As the eye's main load-bearing connective tissue, the sclera is centrally important to vision. In addition to cooperatively maintaining refractive status with the cornea, the sclera must also provide stable mechanical support to vulnerable internal ocular structures such as the retina and optic nerve head. Moreover, it must achieve this under complex, dynamic loading conditions imposed by eye movements and fluid pressures. Recent years have seen significant advances in our knowledge of scleral biomechanics, its modulation with ageing and disease, and their relationship to the hierarchical structure of the collagen-rich scleral extracellular matrix (ECM) and its resident cells. This review focuses on notable recent structural and biomechanical studies, setting their findings in the context of the wider scleral literature. It reviews recent progress in the development of scattering and bioimaging methods to resolve scleral ECM structure at multiple scales. In vivo and ex vivo experimental methods to characterise scleral biomechanics are explored, along with computational techniques that combine structural and biomechanical data to simulate ocular behaviour and extract tissue material properties. Studies into alterations of scleral structure and biomechanics in myopia and glaucoma are presented, and their results reconciled with associated findings on changes in the ageing eye. Finally, new developments in scleral surgery and emerging minimally invasive therapies are highlighted that could offer new hope in the fight against escalating scleral-related vision disorder worldwide.
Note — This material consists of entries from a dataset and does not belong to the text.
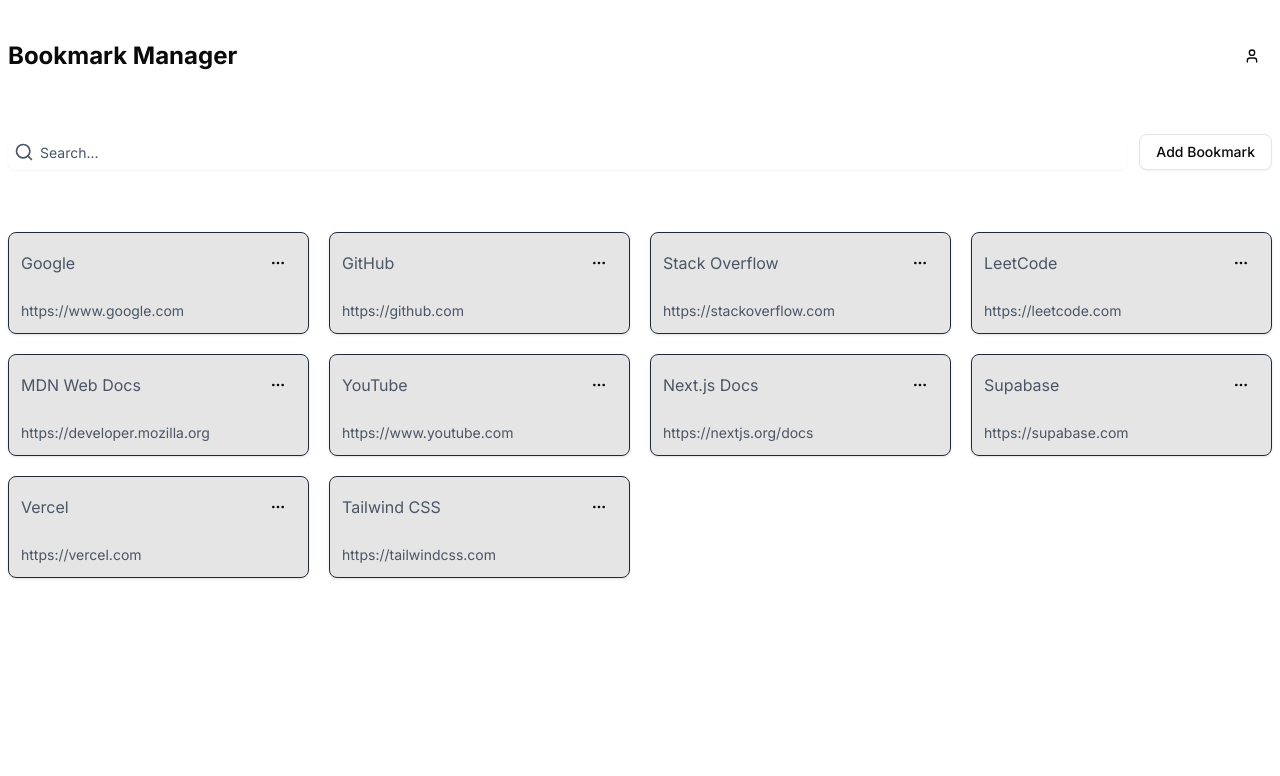
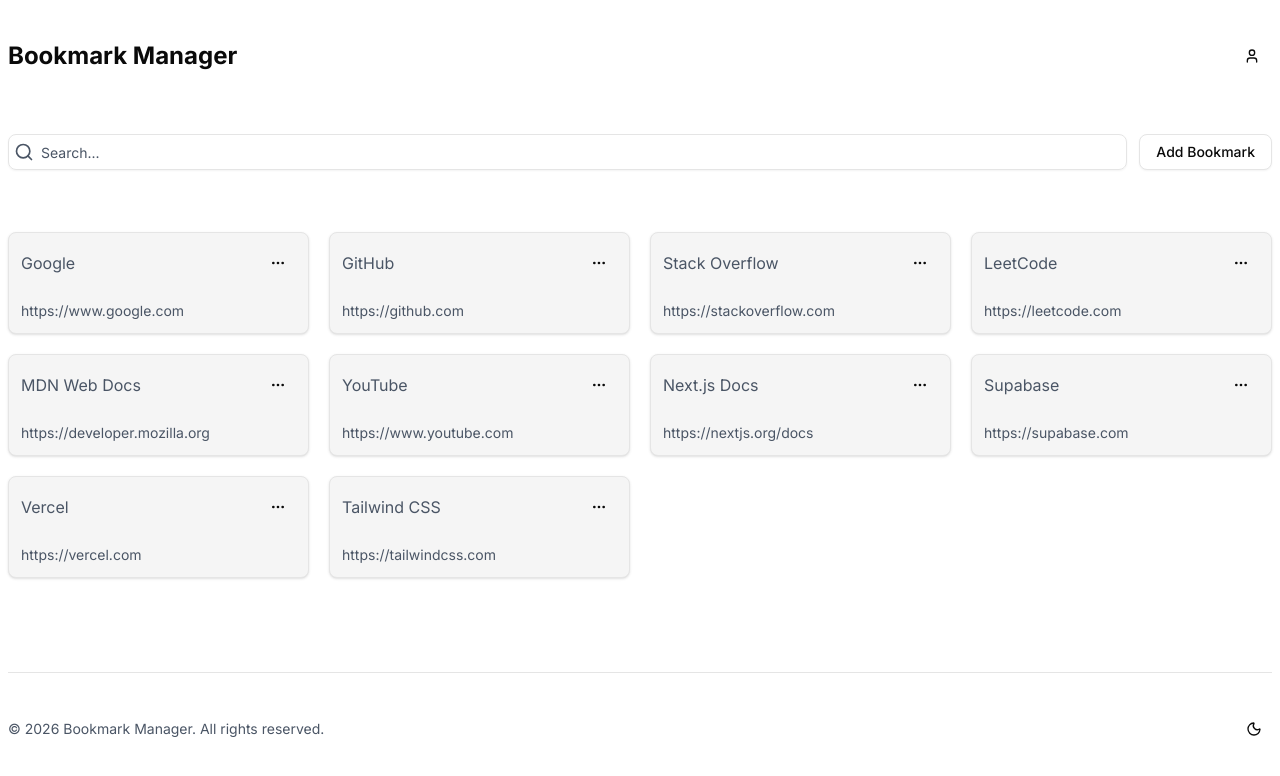
Before and after one commit to iamvishnuk/bookmark-manager, a Next.js app: page / in a window 1280 px wide. Shown: the top 776 px of the page. Built offline with nearby package versions, Linux system fonts and the light colour scheme.

Commit message:
feat: add footer and fix theme

```diff
--- a/app/(pages)/layout.tsx
+++ b/app/(pages)/layout.tsx
@@ -1,3 +1,4 @@
+import Footer from '@/components/core/footer';
 import Header from '@/components/core/header';
 import { ReactNode } from 'react';
 
@@ -10,6 +11,7 @@
     <div className='mx-auto max-w-7xl px-2'>
       <Header />
       {children}
+      <Footer />
     </div>
   );
 };
--- a/app/(pages)/page.tsx
+++ b/app/(pages)/page.tsx
@@ -1,5 +1,3 @@
-'use client';
-
 import { Button } from '@/components/ui/button';
 import { Input } from '@/components/ui/input';
 import { Search } from 'lucide-react';
@@ -36,7 +34,7 @@
             />
             <Input
               placeholder='Search...'
-              className='w-full border-none pl-8 text-gray-600 outline-none placeholder:text-gray-600 focus-visible:ring-1 dark:text-gray-500 dark:placeholder:text-gray-500 dark:focus-visible:ring-gray-800'
+              className='w-full pl-8 text-gray-600 outline-none placeholder:text-gray-600 focus-visible:ring-1 dark:text-gray-500 dark:placeholder:text-gray-500 dark:focus-visible:ring-gray-800'
             />
           </div>
         </div>
@@ -47,6 +45,7 @@
           Add Bookmark
         </Button>
       </div>
+      <div className='min-h-[calc(100vh-20rem)]'>
         <div className='grid grid-cols-1 gap-5 py-10 sm:grid-cols-2 md:grid-cols-3 lg:grid-cols-4'>
           {dummyBookmarks.map((bookmark) => (
             <BookmarkCard
@@ -56,5 +55,6 @@
           ))}
         </div>
       </div>
+    </div>
   );
 }
--- a/components/bookmark/bookmark-card.tsx
+++ b/components/bookmark/bookmark-card.tsx
@@ -16,7 +16,7 @@
   return (
     <div
       key={bookmark.id}
-      className='space-y-5 rounded-md border border-gray-800 bg-gray-950/10 p-3 shadow-sm'
+      className='border-border bg-muted h-fit space-y-5 rounded-md border p-3 shadow-sm dark:bg-gray-950/50'
     >
       <div className='relative flex items-center justify-between'>
         <p className='line-clamp-1 flex-1 text-base text-gray-600 dark:text-gray-300'>
--- /dev/null
+++ b/components/core/footer.tsx
@@ -0,0 +1,14 @@
+import ThemeToggle from '../theme-toggle';
+
+const Footer = () => {
+  return (
+    <footer className='flex h-28 items-center justify-between border-t'>
+      <div className='text-sm text-gray-600 dark:text-gray-500'>
+        © {new Date().getFullYear()} Bookmark Manager. All rights reserved.
+      </div>
+      <ThemeToggle />
+    </footer>
+  );
+};
+
+export default Footer;
--- /dev/null
+++ b/components/theme-toggle.tsx
@@ -0,0 +1,25 @@
+'use client';
+
+import { useTheme } from 'next-themes';
+import { Button } from './ui/button';
+import { Moon, Sun } from 'lucide-react';
+
+const ThemeToggle = () => {
+  const { setTheme, theme } = useTheme();
+
+  const toggleTheme = () => {
+    setTheme(theme === 'dark' ? 'light' : 'dark');
+  };
+  return (
+    <Button
+      onClick={toggleTheme}
+      variant='ghost'
+      size='icon'
+      className='hover:cursor-pointer'
+    >
+      {theme === 'dark' ? <Sun /> : <Moon />}
+    </Button>
+  );
+};
+
+export default ThemeToggle;
```
Lines whose indentation alone changed are shown as unchanged.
Structural Biophysics Research Group, School of Optometry & Vision Sciences, Cardiff University, UK; Ophthalmic Engineering & Innovation Laboratory (OEIL), Department of Biomedical Engineering, National University of Singapore, Singapore; Newcastle Research & Innovation Institute Singapore (NewRIIS), Singapore. Electronic address: firstname.lastname@example.org.